### [Action item]
Would you reproduce the data below exactly, please, leaving out its images?

=== Material to process ===

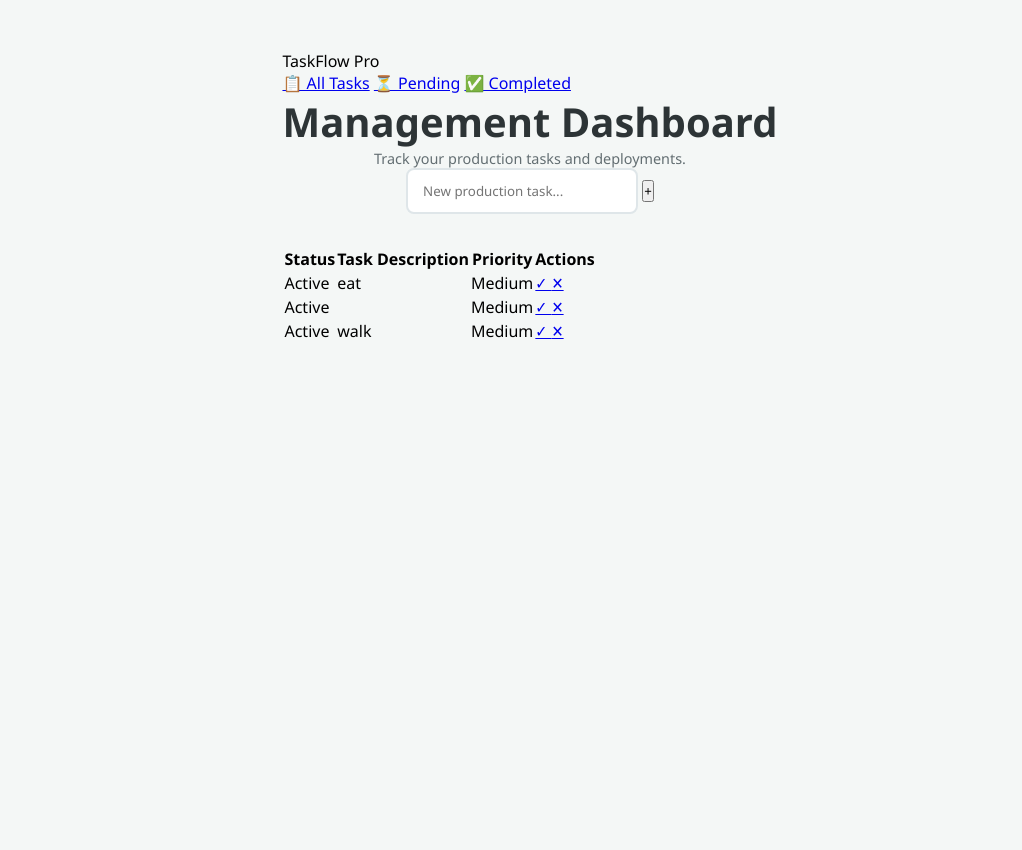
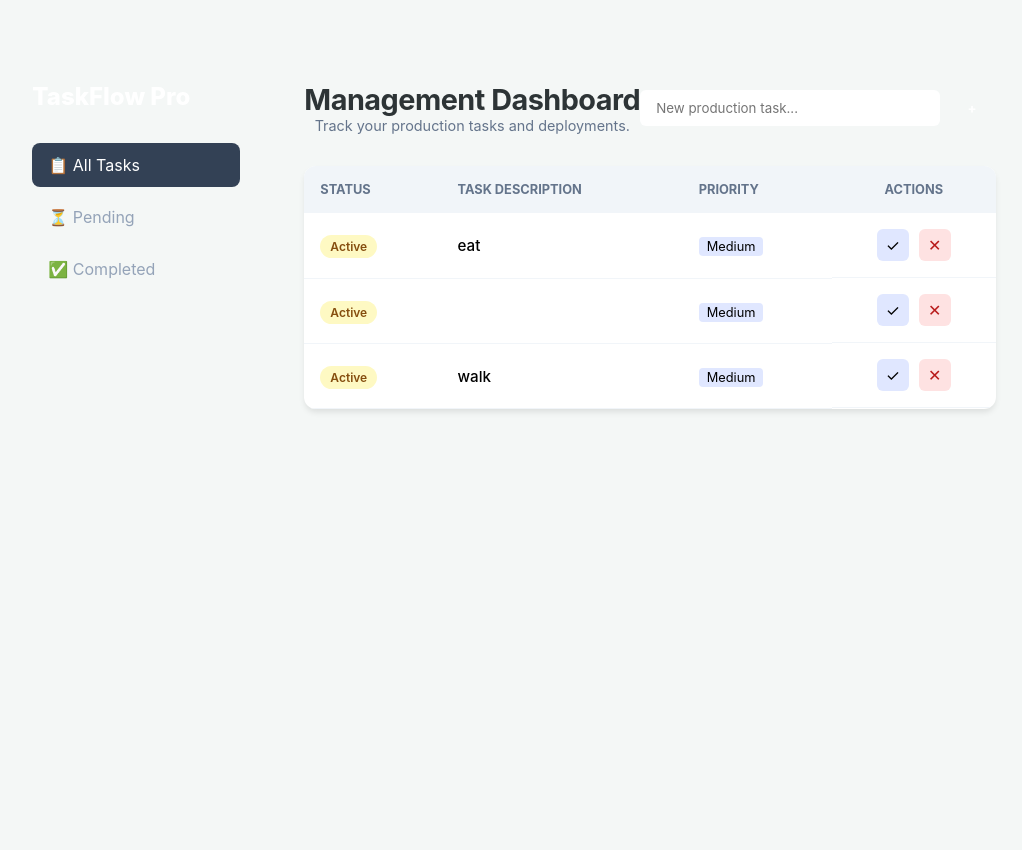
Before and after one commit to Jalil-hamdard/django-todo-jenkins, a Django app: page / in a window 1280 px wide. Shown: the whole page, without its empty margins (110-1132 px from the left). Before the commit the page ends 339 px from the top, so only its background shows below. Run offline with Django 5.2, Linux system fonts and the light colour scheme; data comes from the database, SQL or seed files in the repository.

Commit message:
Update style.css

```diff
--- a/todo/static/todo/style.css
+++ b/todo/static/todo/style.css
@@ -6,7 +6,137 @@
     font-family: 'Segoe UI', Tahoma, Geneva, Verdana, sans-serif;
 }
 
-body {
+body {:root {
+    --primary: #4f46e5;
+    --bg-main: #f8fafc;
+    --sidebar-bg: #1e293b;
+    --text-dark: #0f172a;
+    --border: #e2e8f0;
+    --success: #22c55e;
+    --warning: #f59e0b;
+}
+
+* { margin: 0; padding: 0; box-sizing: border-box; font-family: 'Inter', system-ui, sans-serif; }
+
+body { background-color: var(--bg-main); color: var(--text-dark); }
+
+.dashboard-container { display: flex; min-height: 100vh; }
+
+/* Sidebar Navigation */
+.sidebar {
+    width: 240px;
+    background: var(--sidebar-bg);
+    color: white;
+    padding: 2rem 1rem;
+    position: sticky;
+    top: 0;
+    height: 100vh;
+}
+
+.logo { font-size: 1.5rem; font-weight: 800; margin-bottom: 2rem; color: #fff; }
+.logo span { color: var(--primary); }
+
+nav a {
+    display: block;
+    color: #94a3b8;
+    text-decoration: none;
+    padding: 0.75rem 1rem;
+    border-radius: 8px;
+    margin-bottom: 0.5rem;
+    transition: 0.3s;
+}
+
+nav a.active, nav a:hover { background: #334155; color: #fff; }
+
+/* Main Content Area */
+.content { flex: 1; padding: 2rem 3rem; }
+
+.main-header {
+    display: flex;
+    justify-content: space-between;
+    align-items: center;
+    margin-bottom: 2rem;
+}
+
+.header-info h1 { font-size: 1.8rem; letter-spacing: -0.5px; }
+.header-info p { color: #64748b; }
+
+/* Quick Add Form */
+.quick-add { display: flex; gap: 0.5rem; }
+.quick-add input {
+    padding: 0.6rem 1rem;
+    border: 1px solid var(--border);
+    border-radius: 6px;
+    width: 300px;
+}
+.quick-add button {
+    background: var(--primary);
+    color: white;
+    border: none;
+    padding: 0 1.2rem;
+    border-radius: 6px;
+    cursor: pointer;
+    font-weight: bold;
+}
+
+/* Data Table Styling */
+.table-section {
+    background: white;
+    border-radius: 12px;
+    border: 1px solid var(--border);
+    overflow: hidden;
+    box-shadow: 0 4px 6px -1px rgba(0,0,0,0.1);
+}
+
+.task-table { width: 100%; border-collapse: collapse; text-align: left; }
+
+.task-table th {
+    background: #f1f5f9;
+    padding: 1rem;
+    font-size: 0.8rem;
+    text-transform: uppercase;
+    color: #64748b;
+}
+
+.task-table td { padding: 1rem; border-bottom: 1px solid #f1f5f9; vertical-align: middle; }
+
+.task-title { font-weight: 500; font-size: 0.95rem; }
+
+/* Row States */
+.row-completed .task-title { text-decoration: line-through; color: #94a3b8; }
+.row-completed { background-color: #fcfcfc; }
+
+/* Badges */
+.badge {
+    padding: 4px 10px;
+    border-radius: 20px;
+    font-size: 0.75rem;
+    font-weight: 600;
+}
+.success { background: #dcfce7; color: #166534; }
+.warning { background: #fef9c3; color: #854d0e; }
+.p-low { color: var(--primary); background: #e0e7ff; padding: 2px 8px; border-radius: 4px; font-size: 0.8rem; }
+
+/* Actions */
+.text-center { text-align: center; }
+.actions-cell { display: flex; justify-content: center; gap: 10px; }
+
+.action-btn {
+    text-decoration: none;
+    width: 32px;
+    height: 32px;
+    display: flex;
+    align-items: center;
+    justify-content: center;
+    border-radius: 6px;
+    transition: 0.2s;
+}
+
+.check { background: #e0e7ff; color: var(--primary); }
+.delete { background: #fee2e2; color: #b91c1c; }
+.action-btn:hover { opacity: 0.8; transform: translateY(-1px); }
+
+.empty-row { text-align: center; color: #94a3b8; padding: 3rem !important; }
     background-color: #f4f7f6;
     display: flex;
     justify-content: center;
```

===

### [Exercise solution]
Before and after one commit to Jalil-hamdard/django-todo-jenkins, a Django app: page / in a window 1280 px wide. Shown: the whole page, without its empty margins (110-1132 px from the left). Before the commit the page ends 339 px from the top, so only its background shows below. Run offline with Django 5.2, Linux system fonts and the light colour scheme; data comes from the database, SQL or seed files in the repository.

Commit message:
Update style.css

```diff
--- a/todo/static/todo/style.css
+++ b/todo/static/todo/style.css
@@ -6,7 +6,137 @@
     font-family: 'Segoe UI', Tahoma, Geneva, Verdana, sans-serif;
 }
 
-body {
+body {:root {
+    --primary: #4f46e5;
+    --bg-main: #f8fafc;
+    --sidebar-bg: #1e293b;
+    --text-dark: #0f172a;
+    --border: #e2e8f0;
+    --success: #22c55e;
+    --warning: #f59e0b;
+}
+
+* { margin: 0; padding: 0; box-sizing: border-box; font-family: 'Inter', system-ui, sans-serif; }
+
+body { background-color: var(--bg-main); color: var(--text-dark); }
+
+.dashboard-container { display: flex; min-height: 100vh; }
+
+/* Sidebar Navigation */
+.sidebar {
+    width: 240px;
+    background: var(--sidebar-bg);
+    color: white;
+    padding: 2rem 1rem;
+    position: sticky;
+    top: 0;
+    height: 100vh;
+}
+
+.logo { font-size: 1.5rem; font-weight: 800; margin-bottom: 2rem; color: #fff; }
+.logo span { color: var(--primary); }
+
+nav a {
+    display: block;
+    color: #94a3b8;
+    text-decoration: none;
+    padding: 0.75rem 1rem;
+    border-radius: 8px;
+    margin-bottom: 0.5rem;
+    transition: 0.3s;
+}
+
+nav a.active, nav a:hover { background: #334155; color: #fff; }
+
+/* Main Content Area */
+.content { flex: 1; padding: 2rem 3rem; }
+
+.main-header {
+    display: flex;
+    justify-content: space-between;
+    align-items: center;
+    margin-bottom: 2rem;
+}
+
+.header-info h1 { font-size: 1.8rem; letter-spacing: -0.5px; }
+.header-info p { color: #64748b; }
+
+/* Quick Add Form */
+.quick-add { display: flex; gap: 0.5rem; }
+.quick-add input {
+    padding: 0.6rem 1rem;
+    border: 1px solid var(--border);
+    border-radius: 6px;
+    width: 300px;
+}
+.quick-add button {
+    background: var(--primary);
+    color: white;
+    border: none;
+    padding: 0 1.2rem;
+    border-radius: 6px;
+    cursor: pointer;
+    font-weight: bold;
+}
+
+/* Data Table Styling */
+.table-section {
+    background: white;
+    border-radius: 12px;
+    border: 1px solid var(--border);
+    overflow: hidden;
+    box-shadow: 0 4px 6px -1px rgba(0,0,0,0.1);
+}
+
+.task-table { width: 100%; border-collapse: collapse; text-align: left; }
+
+.task-table th {
+    background: #f1f5f9;
+    padding: 1rem;
+    font-size: 0.8rem;
+    text-transform: uppercase;
+    color: #64748b;
+}
+
+.task-table td { padding: 1rem; border-bottom: 1px solid #f1f5f9; vertical-align: middle; }
+
+.task-title { font-weight: 500; font-size: 0.95rem; }
+
+/* Row States */
+.row-completed .task-title { text-decoration: line-through; color: #94a3b8; }
+.row-completed { background-color: #fcfcfc; }
+
+/* Badges */
+.badge {
+    padding: 4px 10px;
+    border-radius: 20px;
+    font-size: 0.75rem;
+    font-weight: 600;
+}
+.success { background: #dcfce7; color: #166534; }
+.warning { background: #fef9c3; color: #854d0e; }
+.p-low { color: var(--primary); background: #e0e7ff; padding: 2px 8px; border-radius: 4px; font-size: 0.8rem; }
+
+/* Actions */
+.text-center { text-align: center; }
+.actions-cell { display: flex; justify-content: center; gap: 10px; }
+
+.action-btn {
+    text-decoration: none;
+    width: 32px;
+    height: 32px;
+    display: flex;
+    align-items: center;
+    justify-content: center;
+    border-radius: 6px;
+    transition: 0.2s;
+}
+
+.check { background: #e0e7ff; color: var(--primary); }
+.delete { background: #fee2e2; color: #b91c1c; }
+.action-btn:hover { opacity: 0.8; transform: translateY(-1px); }
+
+.empty-row { text-align: center; color: #94a3b8; padding: 3rem !important; }
     background-color: #f4f7f6;
     display: flex;
     justify-content: center;
```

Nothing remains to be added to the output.